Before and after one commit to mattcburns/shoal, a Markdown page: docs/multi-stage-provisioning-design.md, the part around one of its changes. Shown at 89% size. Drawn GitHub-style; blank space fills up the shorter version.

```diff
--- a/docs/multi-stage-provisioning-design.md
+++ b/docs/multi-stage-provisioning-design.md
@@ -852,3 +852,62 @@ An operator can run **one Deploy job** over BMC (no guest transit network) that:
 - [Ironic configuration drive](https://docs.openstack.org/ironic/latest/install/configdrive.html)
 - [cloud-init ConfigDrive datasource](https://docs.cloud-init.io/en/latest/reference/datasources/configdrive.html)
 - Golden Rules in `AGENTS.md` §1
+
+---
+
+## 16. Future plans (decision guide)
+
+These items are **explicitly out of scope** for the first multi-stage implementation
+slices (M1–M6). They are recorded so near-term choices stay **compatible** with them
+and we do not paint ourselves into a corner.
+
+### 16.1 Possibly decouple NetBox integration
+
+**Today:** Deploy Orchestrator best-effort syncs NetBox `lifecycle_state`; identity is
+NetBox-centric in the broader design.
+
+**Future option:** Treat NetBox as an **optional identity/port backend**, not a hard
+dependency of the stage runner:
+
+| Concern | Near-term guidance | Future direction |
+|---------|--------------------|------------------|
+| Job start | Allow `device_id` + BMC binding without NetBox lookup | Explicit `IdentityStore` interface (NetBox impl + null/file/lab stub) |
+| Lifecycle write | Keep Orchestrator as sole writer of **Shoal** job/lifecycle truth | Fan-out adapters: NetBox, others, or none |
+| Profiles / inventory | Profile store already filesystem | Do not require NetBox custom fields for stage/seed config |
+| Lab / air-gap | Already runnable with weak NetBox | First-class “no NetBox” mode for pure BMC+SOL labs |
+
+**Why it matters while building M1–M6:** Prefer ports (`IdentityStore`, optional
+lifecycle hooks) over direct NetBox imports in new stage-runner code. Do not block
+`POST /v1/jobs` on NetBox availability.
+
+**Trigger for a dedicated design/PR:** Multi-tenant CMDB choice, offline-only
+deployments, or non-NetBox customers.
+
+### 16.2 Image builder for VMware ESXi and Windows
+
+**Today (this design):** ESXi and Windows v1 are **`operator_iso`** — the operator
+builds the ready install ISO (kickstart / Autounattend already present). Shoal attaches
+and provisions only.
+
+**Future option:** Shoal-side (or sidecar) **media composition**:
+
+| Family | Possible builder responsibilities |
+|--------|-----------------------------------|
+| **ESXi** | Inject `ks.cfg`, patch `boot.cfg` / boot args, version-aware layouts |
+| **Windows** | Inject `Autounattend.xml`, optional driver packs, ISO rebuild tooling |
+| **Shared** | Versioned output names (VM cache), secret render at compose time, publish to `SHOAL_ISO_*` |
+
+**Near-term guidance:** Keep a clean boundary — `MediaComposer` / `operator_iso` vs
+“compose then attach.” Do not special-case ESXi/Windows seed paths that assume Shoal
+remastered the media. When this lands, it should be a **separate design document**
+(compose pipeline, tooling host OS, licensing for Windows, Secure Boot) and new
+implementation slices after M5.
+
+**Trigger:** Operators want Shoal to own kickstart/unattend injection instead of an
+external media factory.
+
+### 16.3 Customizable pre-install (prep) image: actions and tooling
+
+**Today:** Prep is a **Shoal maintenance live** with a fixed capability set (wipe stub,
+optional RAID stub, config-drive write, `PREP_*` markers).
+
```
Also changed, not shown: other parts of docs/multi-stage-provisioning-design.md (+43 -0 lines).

---

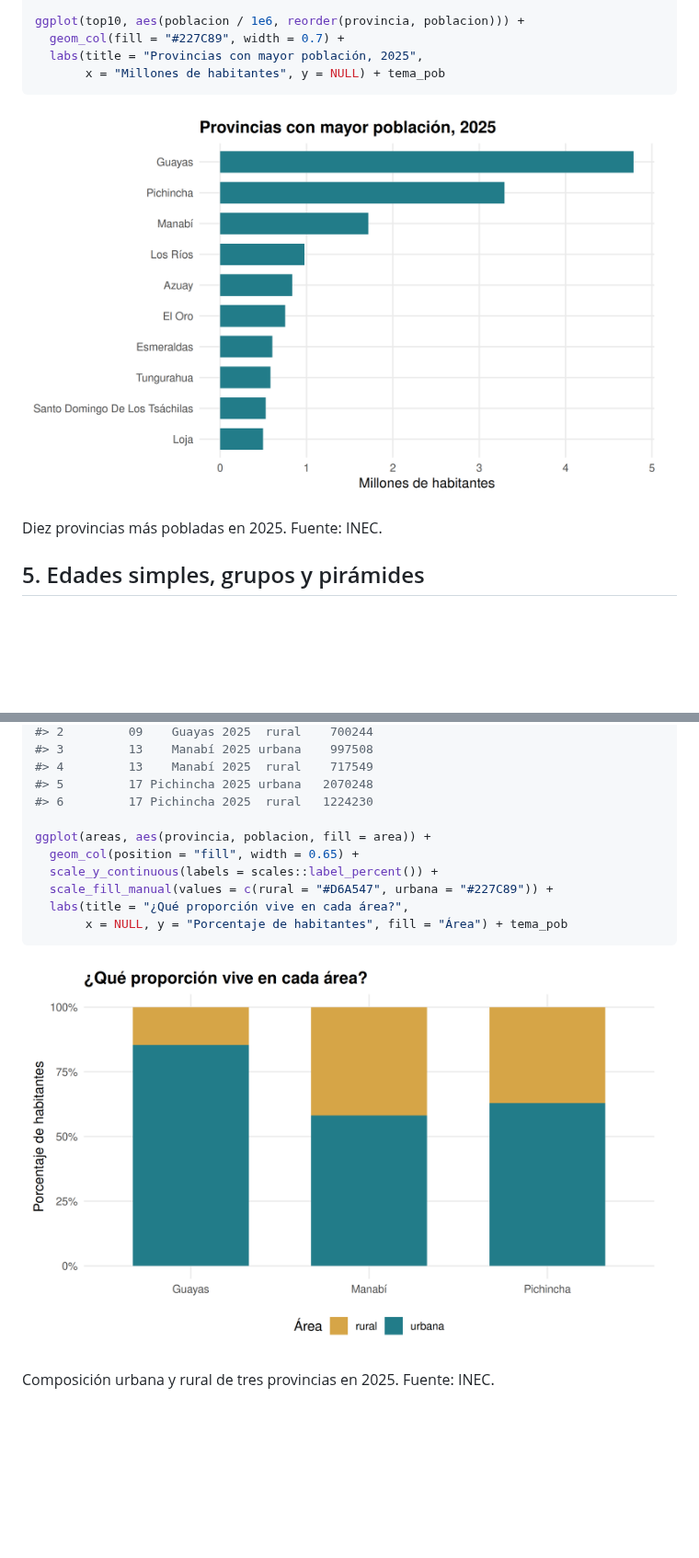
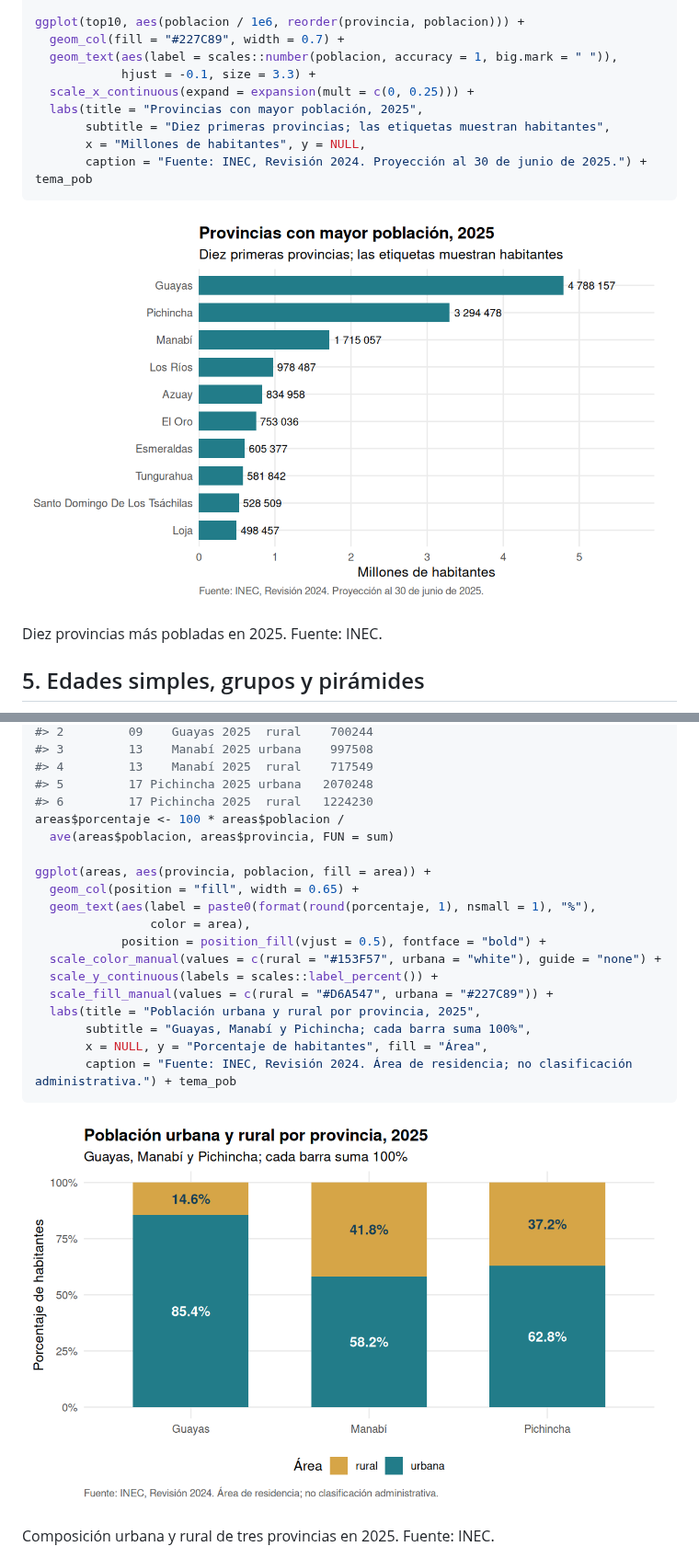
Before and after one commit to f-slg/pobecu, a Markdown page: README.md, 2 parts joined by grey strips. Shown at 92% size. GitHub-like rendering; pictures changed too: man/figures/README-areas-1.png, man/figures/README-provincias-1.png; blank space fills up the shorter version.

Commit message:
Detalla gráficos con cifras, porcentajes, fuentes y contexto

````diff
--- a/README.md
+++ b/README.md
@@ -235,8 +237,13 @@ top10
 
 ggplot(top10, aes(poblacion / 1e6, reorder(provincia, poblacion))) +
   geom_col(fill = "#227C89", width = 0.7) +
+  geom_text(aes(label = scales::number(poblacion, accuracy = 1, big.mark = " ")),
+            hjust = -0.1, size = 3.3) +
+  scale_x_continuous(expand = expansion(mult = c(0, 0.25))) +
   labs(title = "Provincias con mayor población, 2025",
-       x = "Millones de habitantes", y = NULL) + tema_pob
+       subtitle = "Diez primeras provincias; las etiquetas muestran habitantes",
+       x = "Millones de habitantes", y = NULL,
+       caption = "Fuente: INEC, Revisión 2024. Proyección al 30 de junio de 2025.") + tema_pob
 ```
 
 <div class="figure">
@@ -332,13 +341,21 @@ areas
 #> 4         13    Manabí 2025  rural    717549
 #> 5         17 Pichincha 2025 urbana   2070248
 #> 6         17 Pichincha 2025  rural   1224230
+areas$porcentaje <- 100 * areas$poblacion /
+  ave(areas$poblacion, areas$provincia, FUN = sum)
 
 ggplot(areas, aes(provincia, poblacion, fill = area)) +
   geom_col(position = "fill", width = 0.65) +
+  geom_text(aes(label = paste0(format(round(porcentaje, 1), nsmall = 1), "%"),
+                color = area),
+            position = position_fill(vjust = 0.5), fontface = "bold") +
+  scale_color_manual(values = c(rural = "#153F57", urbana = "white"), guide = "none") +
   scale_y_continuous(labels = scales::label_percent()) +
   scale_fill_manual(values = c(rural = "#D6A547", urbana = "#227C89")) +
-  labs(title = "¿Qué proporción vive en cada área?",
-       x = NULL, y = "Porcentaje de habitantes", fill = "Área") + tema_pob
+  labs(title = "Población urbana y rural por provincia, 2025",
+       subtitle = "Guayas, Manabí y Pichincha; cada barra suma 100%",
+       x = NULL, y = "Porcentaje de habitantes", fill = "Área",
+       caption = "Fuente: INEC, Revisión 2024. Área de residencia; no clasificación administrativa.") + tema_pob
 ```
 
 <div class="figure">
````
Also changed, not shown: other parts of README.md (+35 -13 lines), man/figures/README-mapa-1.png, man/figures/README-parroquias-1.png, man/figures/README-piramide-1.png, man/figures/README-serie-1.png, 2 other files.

**Instructions for the task**
Gather every line from the listing above in which "labs" appears, and copy those lines.

**Result of the exercise**
+| Lab / air-gap | Already runnable with weak NetBox | First-class “no NetBox” mode for pure BMC+SOL labs |
   labs(title = "Provincias con mayor población, 2025",
-  labs(title = "¿Qué proporción vive en cada área?",
+  labs(title = "Población urbana y rural por provincia, 2025",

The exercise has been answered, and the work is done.